Change detection data:
- - -
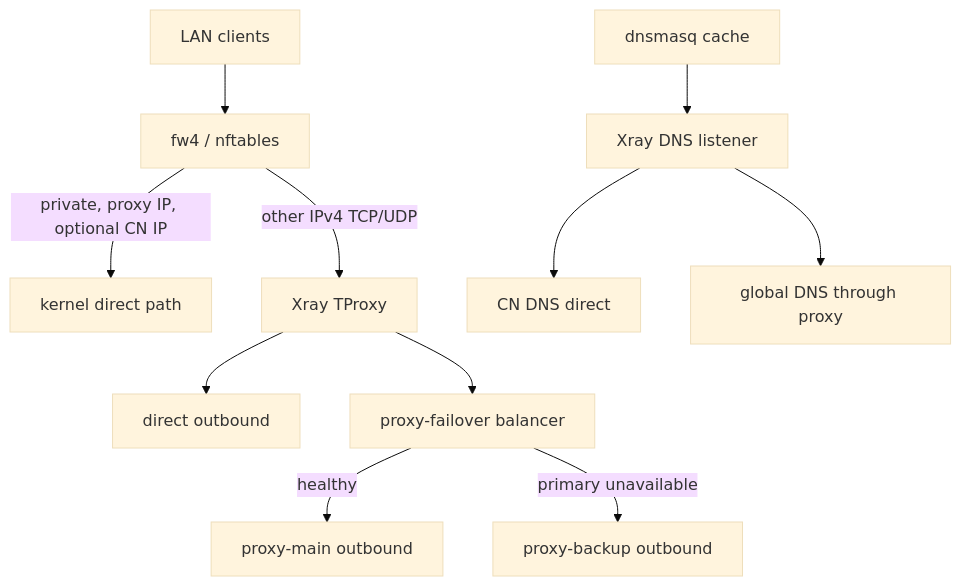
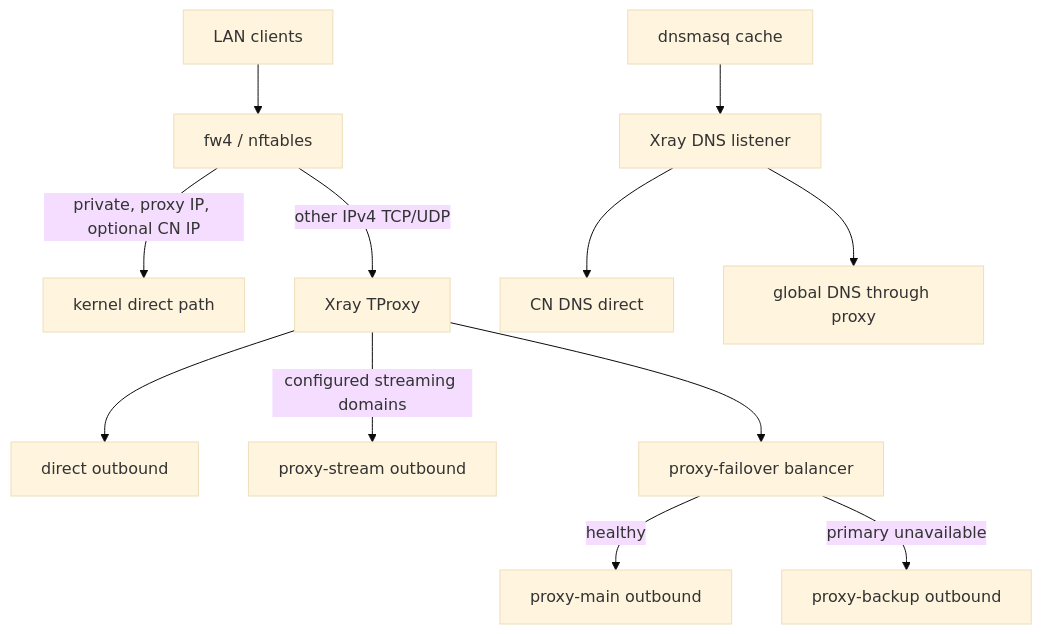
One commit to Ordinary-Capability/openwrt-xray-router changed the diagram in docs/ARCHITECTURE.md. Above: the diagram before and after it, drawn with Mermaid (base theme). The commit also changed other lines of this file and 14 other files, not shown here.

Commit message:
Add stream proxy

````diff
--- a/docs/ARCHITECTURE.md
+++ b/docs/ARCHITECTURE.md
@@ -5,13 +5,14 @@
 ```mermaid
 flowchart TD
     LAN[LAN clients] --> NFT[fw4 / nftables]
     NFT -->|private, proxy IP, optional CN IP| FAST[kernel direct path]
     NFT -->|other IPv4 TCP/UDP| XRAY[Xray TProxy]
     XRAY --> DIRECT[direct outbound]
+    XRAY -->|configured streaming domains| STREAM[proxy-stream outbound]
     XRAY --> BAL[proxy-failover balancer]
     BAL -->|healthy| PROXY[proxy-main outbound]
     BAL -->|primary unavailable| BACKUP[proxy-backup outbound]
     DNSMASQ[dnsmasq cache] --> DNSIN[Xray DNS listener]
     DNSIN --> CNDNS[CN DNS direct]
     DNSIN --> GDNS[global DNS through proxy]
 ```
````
- - -
Extract every line of the records above that contains the word "outbound".

     XRAY --> DIRECT[direct outbound]
+    XRAY -->|configured streaming domains| STREAM[proxy-stream outbound]
     BAL -->|healthy| PROXY[proxy-main outbound]
     BAL -->|primary unavailable| BACKUP[proxy-backup outbound]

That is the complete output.